So it’s 2010. Time to put those new year resolutions into practice and get myself organised and in this futuristic decade what better place to start than my hi-tech internet blog. Granted it is now almost a week since New Years day but since I am technically still ‘on holiday’ in Japan I think getting the blog back in order at this early stage of the year can almost pass for an achievement!
Being in Japan at the moment I can’t help but feel like I am missing out on the predictable collapse of society that occurs in the UK following any unexpected weather. However, I can at least console myself by enjoying the sites of Tokyo and visiting the various bizarre cafes and bars that are littered across the city. This post is about one such venue called the ‘Christon Café’ which aside from being a nice place to eat also provides a pretty good illustration of the paradoxical attitude towards religion found throughout Japan of widespread indifference alongside a fascination with religious iconography and aesthetic.
The ‘Christon Café’ I visited was located in the trendy Shinjuku area (there are another 7 across Japan) and as the name suggests it is a café/restaurant that is decorated with a ‘Christian’ theme. This means that there are large murals of Jesus, Mary and other Christian figures on many of the walls, a plethora of crosses and statues everywhere you look and perhaps most impressively a large stained glass window overshadowing the entrance. The few bits of décor which lack a Christian motif are distinctly gothic and this generally serves to enhance the ‘Christian theme’, or at least it does if you are from an Irish Catholic background and have a long standing familiarity with stone floored churches and semi-gothic architecture.
The café is in actual fact more like a restaurant but it is also a place that groups come to eat and have a few drinks. Drinking while surrounding by the overpowering Christian iconography gave me the odd sensation of having sneaked into a church to drink some beers but the weirdness is what makes it fun and this I suspect is also what attracts the Japanese customers. That and the fact that Japan seems to have a love of ‘themed’ locations and from bars to restaurants to hotels it’s possible to find practically any theme imaginable if you look hard enough. And while it is true that themed locations exist in the UK we really do not put as much effort into it as the Japanese do (see the pictures below for evidence).
In the UK and across Europe you will certainly find things like nightclubs called ‘the Buddha bar’, a Walkabout chain bar in a converted Church and rock bars with some gothic religious iconography but what you are very unlikely to find is bars or cafes that have gone so far as to install an authentic Buddhist altar, decorate their bar with pages from the Lotus sutra and place mini stupas across the wall. That is the level of effort on show in the ‘Christon Café’ locations.
The reason that the bar exists is certainly partly down to a general fascination with Western culture in Japan and the fact that Christianity is a distinctly minority religion undoubtedly robs the religious imagery of most of its typical associations however I cannot help but feel that due to the somewhat less severe way that religion is approached in Japan by most people a similarly themed Buddhist café would face little opposition if someone felt it would prove popular.
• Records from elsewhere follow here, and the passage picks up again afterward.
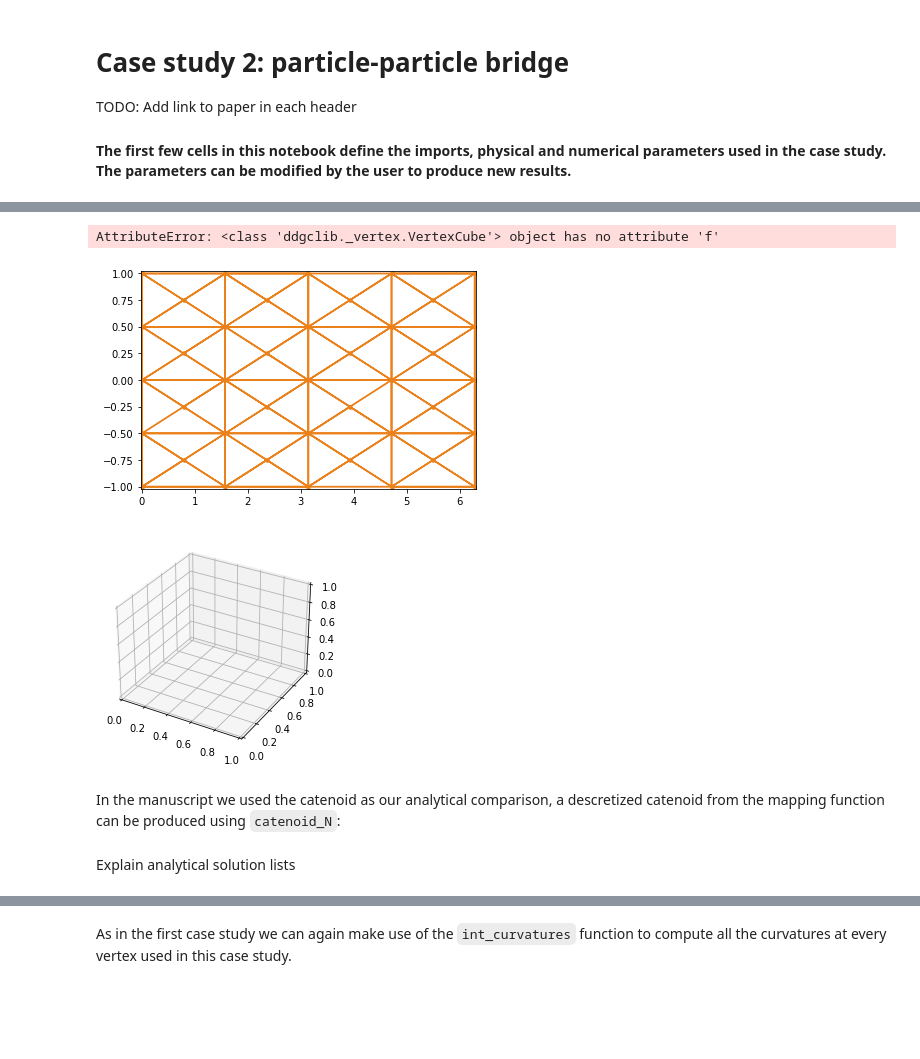
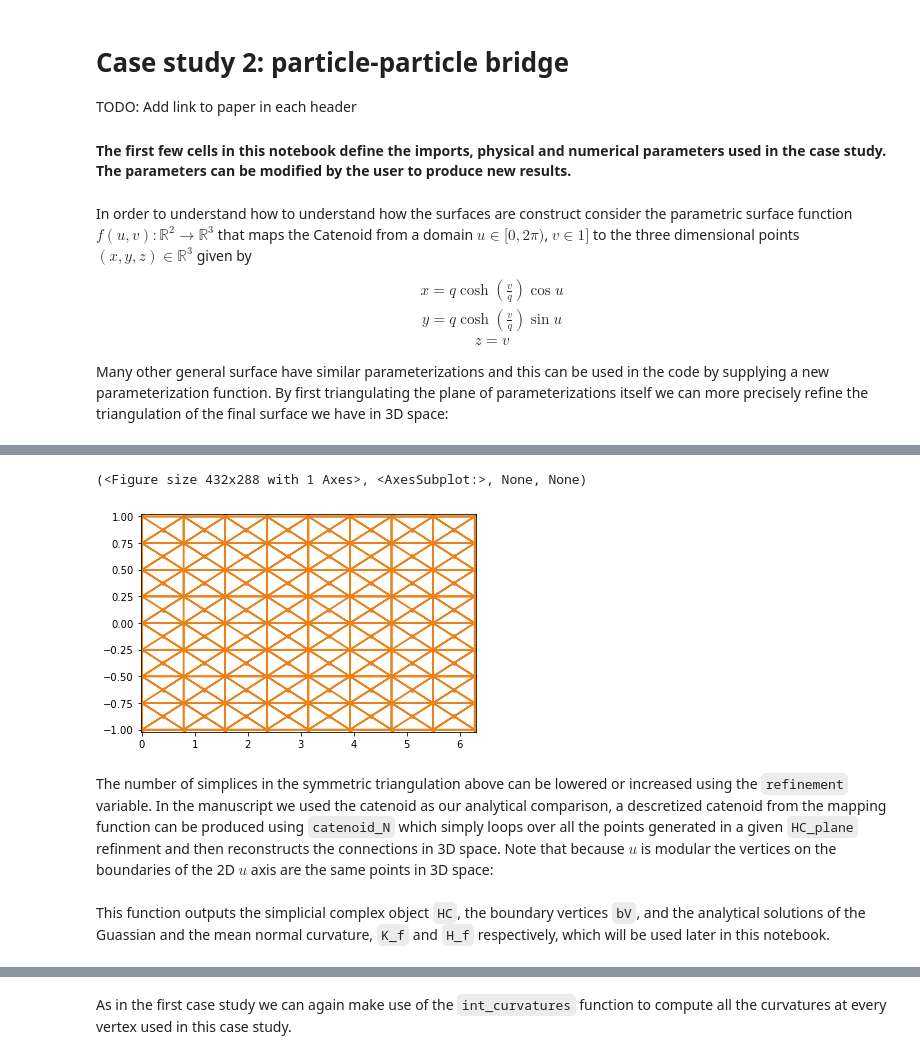
Before and after one commit to Leibniz-IWT/ddgclib, a Jupyter notebook: tutorials/Case study 2 particle-particle bridge.ipynb, the cells around one changed output, grey strips where cells are left out. Drawn from its saved outputs; the diff is of its cells as text; code cells hidden in the pictures; blank space fills up the shorter version.

Commit message:
Update manuscript figures

```diff
--- a/tutorials/Case study 2 particle-particle bridge.ipynb
+++ b/tutorials/Case study 2 particle-particle bridge.ipynb
@@ -41,6 +44,15 @@ g = 9.81  # m/s2
 r = 1
 theta_p = 20 * np.pi/180.0  # rad, three phase contact angle
 refinement=3  # NOTE: 2 is the minimum refinement needed for the complex to be manifold
+# %% [markdown]
+In order to understand how to understand how the surfaces are construct consider the parametric surface function $f(u, v): \mathbb{R}^2 \rightarrow \mathbb{R}^3 $ that maps the Catenoid from a domain $u \in [0, 2\pi)$, $v \in 1]$ to the three dimensional points $(x, y, z) \in \mathbb{R}^3$ given by
+\begin{gathered}
+x=q \cosh \left(\frac{v}{q}\right) \cos u \\
+y=q \cosh \left(\frac{v}{q}\right) \sin u \\
+z=v
+\end{gathered}
+
+Many other general surface have similar parameterizations and this can be used in the code by supplying a new parameterization function. By first triangulating the plane of parameterizations itself we can more precisely refine the triangulation of the final surface we have in 3D space:
 # %%
 # TODO: Explain plane projection
 # Explain how to project to other surfaces
@@ -50,10 +62,9 @@ domain = [(0.0, 2 * np.pi),  # u
               ]
 HC_plane = Complex(2, domain)
 HC_plane.triangulate()
-#refinement = 2
 for i in range(refinement):
     HC_plane.refine_all()
 
-HC_plane.plot_complex()
+HC_plane.plot_complex(surface_plot=False, surface_field_plot=False)
 # %% [output]
 WARNING:root:Warning, no associated scalar field found. Not plotting contour_plot.
@@ -61,6 +71,5 @@ WARNING:root:Warning, no associated scalar field found. Not plotting surface fie
-AttributeError: <class 'ddgclib._vertex.VertexCube'> object has no attribute 'f'
+(<Figure size 432x288 with 1 Axes>, <AxesSubplot:>, None, None)
-[figure, old version]
+[figure, new version]
-[figure, removed]
 # %% [markdown]
-In the manuscript we used the catenoid as our analytical comparison, a descretized catenoid from the mapping function can be produced using `catenoid_N`:
+The number of simplices in the symmetric triangulation above can be lowered or increased using the `refinement` variable. In the manuscript we used the catenoid as our analytical comparison, a descretized catenoid from the mapping function can be produced using `catenoid_N` which simply loops over all the points generated in a given `HC_plane` refinment and then reconstructs the connections in 3D space. Note that because $u$ is modular the vertices on the boundaries of the 2D $u$ axis are the same points in 3D space:
 # %%
@@ -72,2 +80,2 @@ HC, bV, K_f, H_f, neck_verts, neck_sols = catenoid_N(r, theta_p, gamma, abc, N=N
 # %% [markdown]
-Explain analytical solution lists
+This function outputs the simplicial complex object `HC`, the boundary vertices `bV`, and the analytical solutions of the Guassian and the mean normal curvature, `K_f` and `H_f` respectively, which will be used later in this notebook.
```
Also changed, not shown: parts of 12 cells of this notebook, 7 other files.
This is also reflected in the popular culture which often includes references to religious imagery without incurring any protest.
This more permissive attitude surrounding religion and religious locations was also on display all throughout the New Year period as many temples and shrines play host to not only hundreds and thousands of people seeking a New Year blessing but also a variety of food vendors and small entertainment and goods stalls. There are certainly those in Japan that take religion very seriously and who may well have an issue with the Christon Café but such people are in a distinct minority.
Personally, I don’t have any issue with the café except for the fact that the food wasn’t that great and it’s semi-over priced but still it was an interesting dining and drinking experience and I’m generally in favour of anything that makes things more interesting especially when it helps to take away some of the mysticism and seriousness surrounding religions.
I also think that the drab church affiliated cafés that I occasionally come across in Oxford could attract a lot more people if they took a page out of the Christon Cafés book. Not likely maybe but who knows in 50 years? After all the mega churches in America are already providing a more over the top caricature of Christianity than any themed Japanese café ever could!